### TASK DIRECTIONS
Copy every record exactly, with nothing left out.

☆ ☆ ☆

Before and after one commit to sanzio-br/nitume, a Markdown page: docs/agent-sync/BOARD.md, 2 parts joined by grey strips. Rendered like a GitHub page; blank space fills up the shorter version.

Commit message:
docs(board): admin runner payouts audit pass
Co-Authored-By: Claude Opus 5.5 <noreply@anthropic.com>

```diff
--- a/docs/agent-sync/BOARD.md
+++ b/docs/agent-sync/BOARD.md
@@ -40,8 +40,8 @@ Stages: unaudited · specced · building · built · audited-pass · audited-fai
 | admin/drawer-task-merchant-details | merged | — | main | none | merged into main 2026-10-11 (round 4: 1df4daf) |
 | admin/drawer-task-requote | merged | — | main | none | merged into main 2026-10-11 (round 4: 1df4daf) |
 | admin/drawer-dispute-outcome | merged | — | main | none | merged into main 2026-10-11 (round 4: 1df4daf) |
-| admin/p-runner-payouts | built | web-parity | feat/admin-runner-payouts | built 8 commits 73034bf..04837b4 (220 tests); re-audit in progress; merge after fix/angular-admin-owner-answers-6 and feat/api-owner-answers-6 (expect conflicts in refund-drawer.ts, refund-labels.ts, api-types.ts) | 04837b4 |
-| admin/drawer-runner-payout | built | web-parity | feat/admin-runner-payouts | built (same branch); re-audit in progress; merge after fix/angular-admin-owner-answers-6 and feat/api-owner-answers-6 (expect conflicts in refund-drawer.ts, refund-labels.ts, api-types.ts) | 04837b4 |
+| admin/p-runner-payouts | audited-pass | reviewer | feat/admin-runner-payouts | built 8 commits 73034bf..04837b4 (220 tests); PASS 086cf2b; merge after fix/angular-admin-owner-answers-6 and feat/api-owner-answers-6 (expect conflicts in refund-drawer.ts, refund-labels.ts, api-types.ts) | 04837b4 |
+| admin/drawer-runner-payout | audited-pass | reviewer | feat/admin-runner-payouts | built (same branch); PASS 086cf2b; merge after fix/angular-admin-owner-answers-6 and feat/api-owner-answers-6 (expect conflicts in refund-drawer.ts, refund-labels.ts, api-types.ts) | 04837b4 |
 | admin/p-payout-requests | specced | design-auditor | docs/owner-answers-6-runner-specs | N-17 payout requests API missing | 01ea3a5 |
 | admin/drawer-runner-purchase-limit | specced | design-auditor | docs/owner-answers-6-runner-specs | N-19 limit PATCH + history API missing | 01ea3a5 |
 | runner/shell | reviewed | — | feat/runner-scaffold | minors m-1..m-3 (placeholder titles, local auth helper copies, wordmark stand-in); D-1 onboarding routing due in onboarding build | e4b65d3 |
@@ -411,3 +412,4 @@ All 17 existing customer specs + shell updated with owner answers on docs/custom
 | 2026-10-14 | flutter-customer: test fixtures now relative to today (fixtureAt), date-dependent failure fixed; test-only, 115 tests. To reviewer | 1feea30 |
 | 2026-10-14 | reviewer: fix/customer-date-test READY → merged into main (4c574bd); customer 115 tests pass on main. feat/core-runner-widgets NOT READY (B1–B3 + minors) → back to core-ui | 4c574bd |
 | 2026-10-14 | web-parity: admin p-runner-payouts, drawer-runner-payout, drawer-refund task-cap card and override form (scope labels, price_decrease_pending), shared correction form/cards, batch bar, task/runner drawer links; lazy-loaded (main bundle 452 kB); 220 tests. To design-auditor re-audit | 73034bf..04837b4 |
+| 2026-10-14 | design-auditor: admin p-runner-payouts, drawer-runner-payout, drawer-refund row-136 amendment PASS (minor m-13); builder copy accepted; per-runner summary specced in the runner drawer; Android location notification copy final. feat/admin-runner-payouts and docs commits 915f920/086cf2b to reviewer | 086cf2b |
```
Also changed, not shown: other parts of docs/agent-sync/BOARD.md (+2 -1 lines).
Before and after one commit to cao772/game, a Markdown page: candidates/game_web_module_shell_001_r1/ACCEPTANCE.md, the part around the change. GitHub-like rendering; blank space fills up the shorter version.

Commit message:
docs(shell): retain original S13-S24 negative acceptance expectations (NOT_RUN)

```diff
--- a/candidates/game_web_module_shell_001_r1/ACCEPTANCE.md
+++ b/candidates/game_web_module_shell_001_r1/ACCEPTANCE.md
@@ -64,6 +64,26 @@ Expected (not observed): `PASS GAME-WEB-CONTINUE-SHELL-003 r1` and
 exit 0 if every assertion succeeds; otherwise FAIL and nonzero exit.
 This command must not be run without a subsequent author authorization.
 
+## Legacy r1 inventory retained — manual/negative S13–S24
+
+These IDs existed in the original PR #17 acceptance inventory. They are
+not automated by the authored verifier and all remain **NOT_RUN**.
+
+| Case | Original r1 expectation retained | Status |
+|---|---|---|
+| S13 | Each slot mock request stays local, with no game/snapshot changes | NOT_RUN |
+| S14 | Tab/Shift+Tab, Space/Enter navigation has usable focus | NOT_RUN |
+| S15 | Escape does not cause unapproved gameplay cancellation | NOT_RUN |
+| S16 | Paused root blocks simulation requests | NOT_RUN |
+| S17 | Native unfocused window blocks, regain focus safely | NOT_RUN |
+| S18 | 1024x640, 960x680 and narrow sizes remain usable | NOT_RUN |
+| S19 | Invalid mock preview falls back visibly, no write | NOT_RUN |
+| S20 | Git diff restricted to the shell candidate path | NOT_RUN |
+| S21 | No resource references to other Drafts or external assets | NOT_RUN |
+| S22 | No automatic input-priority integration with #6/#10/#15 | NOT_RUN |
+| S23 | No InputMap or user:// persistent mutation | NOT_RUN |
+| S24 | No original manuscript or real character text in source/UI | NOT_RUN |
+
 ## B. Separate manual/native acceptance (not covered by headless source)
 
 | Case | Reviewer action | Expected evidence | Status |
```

☆ ☆ ☆

### WRITTEN RESPONSE
Before and after one commit to sanzio-br/nitume, a Markdown page: docs/agent-sync/BOARD.md, 2 parts joined by grey strips. Rendered like a GitHub page; blank space fills up the shorter version.

Commit message:
docs(board): admin runner payouts audit pass
Co-Authored-By: Claude Opus 5.5 <noreply@anthropic.com>

```diff
--- a/docs/agent-sync/BOARD.md
+++ b/docs/agent-sync/BOARD.md
@@ -40,8 +40,8 @@ Stages: unaudited · specced · building · built · audited-pass · audited-fai
 | admin/drawer-task-merchant-details | merged | — | main | none | merged into main 2026-10-11 (round 4: 1df4daf) |
 | admin/drawer-task-requote | merged | — | main | none | merged into main 2026-10-11 (round 4: 1df4daf) |
 | admin/drawer-dispute-outcome | merged | — | main | none | merged into main 2026-10-11 (round 4: 1df4daf) |
-| admin/p-runner-payouts | built | web-parity | feat/admin-runner-payouts | built 8 commits 73034bf..04837b4 (220 tests); re-audit in progress; merge after fix/angular-admin-owner-answers-6 and feat/api-owner-answers-6 (expect conflicts in refund-drawer.ts, refund-labels.ts, api-types.ts) | 04837b4 |
-| admin/drawer-runner-payout | built | web-parity | feat/admin-runner-payouts | built (same branch); re-audit in progress; merge after fix/angular-admin-owner-answers-6 and feat/api-owner-answers-6 (expect conflicts in refund-drawer.ts, refund-labels.ts, api-types.ts) | 04837b4 |
+| admin/p-runner-payouts | audited-pass | reviewer | feat/admin-runner-payouts | built 8 commits 73034bf..04837b4 (220 tests); PASS 086cf2b; merge after fix/angular-admin-owner-answers-6 and feat/api-owner-answers-6 (expect conflicts in refund-drawer.ts, refund-labels.ts, api-types.ts) | 04837b4 |
+| admin/drawer-runner-payout | audited-pass | reviewer | feat/admin-runner-payouts | built (same branch); PASS 086cf2b; merge after fix/angular-admin-owner-answers-6 and feat/api-owner-answers-6 (expect conflicts in refund-drawer.ts, refund-labels.ts, api-types.ts) | 04837b4 |
 | admin/p-payout-requests | specced | design-auditor | docs/owner-answers-6-runner-specs | N-17 payout requests API missing | 01ea3a5 |
 | admin/drawer-runner-purchase-limit | specced | design-auditor | docs/owner-answers-6-runner-specs | N-19 limit PATCH + history API missing | 01ea3a5 |
 | runner/shell | reviewed | — | feat/runner-scaffold | minors m-1..m-3 (placeholder titles, local auth helper copies, wordmark stand-in); D-1 onboarding routing due in onboarding build | e4b65d3 |
@@ -411,3 +412,4 @@ All 17 existing customer specs + shell updated with owner answers on docs/custom
 | 2026-10-14 | flutter-customer: test fixtures now relative to today (fixtureAt), date-dependent failure fixed; test-only, 115 tests. To reviewer | 1feea30 |
 | 2026-10-14 | reviewer: fix/customer-date-test READY → merged into main (4c574bd); customer 115 tests pass on main. feat/core-runner-widgets NOT READY (B1–B3 + minors) → back to core-ui | 4c574bd |
 | 2026-10-14 | web-parity: admin p-runner-payouts, drawer-runner-payout, drawer-refund task-cap card and override form (scope labels, price_decrease_pending), shared correction form/cards, batch bar, task/runner drawer links; lazy-loaded (main bundle 452 kB); 220 tests. To design-auditor re-audit | 73034bf..04837b4 |
+| 2026-10-14 | design-auditor: admin p-runner-payouts, drawer-runner-payout, drawer-refund row-136 amendment PASS (minor m-13); builder copy accepted; per-runner summary specced in the runner drawer; Android location notification copy final. feat/admin-runner-payouts and docs commits 915f920/086cf2b to reviewer | 086cf2b |
```
Also changed, not shown: other parts of docs/agent-sync/BOARD.md (+2 -1 lines).
Before and after one commit to cao772/game, a Markdown page: candidates/game_web_module_shell_001_r1/ACCEPTANCE.md, the part around the change. GitHub-like rendering; blank space fills up the shorter version.

Commit message:
docs(shell): retain original S13-S24 negative acceptance expectations (NOT_RUN)

```diff
--- a/candidates/game_web_module_shell_001_r1/ACCEPTANCE.md
+++ b/candidates/game_web_module_shell_001_r1/ACCEPTANCE.md
@@ -64,6 +64,26 @@ Expected (not observed): `PASS GAME-WEB-CONTINUE-SHELL-003 r1` and
 exit 0 if every assertion succeeds; otherwise FAIL and nonzero exit.
 This command must not be run without a subsequent author authorization.
 
+## Legacy r1 inventory retained — manual/negative S13–S24
+
+These IDs existed in the original PR #17 acceptance inventory. They are
+not automated by the authored verifier and all remain **NOT_RUN**.
+
+| Case | Original r1 expectation retained | Status |
+|---|---|---|
+| S13 | Each slot mock request stays local, with no game/snapshot changes | NOT_RUN |
+| S14 | Tab/Shift+Tab, Space/Enter navigation has usable focus | NOT_RUN |
+| S15 | Escape does not cause unapproved gameplay cancellation | NOT_RUN |
+| S16 | Paused root blocks simulation requests | NOT_RUN |
+| S17 | Native unfocused window blocks, regain focus safely | NOT_RUN |
+| S18 | 1024x640, 960x680 and narrow sizes remain usable | NOT_RUN |
+| S19 | Invalid mock preview falls back visibly, no write | NOT_RUN |
+| S20 | Git diff restricted to the shell candidate path | NOT_RUN |
+| S21 | No resource references to other Drafts or external assets | NOT_RUN |
+| S22 | No automatic input-priority integration with #6/#10/#15 | NOT_RUN |
+| S23 | No InputMap or user:// persistent mutation | NOT_RUN |
+| S24 | No original manuscript or real character text in source/UI | NOT_RUN |
+
 ## B. Separate manual/native acceptance (not covered by headless source)
 
 | Case | Reviewer action | Expected evidence | Status |
```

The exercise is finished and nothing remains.